--- START ---

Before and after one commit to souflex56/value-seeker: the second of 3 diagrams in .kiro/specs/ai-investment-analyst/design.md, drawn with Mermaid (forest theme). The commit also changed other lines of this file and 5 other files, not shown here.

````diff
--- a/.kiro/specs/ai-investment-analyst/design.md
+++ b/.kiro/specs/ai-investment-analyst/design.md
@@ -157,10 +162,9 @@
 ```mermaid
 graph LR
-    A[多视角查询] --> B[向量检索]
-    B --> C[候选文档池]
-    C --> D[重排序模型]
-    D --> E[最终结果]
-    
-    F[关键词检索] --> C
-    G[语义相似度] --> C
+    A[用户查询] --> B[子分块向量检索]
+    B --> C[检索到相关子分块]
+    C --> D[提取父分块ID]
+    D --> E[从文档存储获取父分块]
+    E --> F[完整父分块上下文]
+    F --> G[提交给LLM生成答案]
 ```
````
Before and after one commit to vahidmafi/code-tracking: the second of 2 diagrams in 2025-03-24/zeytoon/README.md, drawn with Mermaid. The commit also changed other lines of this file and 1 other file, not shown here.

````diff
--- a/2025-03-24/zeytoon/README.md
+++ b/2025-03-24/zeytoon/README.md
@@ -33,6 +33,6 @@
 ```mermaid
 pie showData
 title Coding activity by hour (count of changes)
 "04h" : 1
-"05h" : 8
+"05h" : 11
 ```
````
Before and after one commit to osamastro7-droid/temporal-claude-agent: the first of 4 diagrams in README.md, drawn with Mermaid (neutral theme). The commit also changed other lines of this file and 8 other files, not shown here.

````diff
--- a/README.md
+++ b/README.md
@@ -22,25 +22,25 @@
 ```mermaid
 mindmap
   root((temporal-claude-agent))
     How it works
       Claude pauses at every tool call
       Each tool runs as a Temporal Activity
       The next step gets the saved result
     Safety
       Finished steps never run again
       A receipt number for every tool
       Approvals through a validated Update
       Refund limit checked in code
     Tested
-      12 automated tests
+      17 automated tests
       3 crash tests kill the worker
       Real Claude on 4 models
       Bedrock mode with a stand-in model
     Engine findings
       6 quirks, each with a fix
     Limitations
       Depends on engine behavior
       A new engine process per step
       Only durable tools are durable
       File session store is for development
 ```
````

--- END ---

**The task**
What is the number of lines in the records that contain "with"? Give that number only.

**Exercise response**
5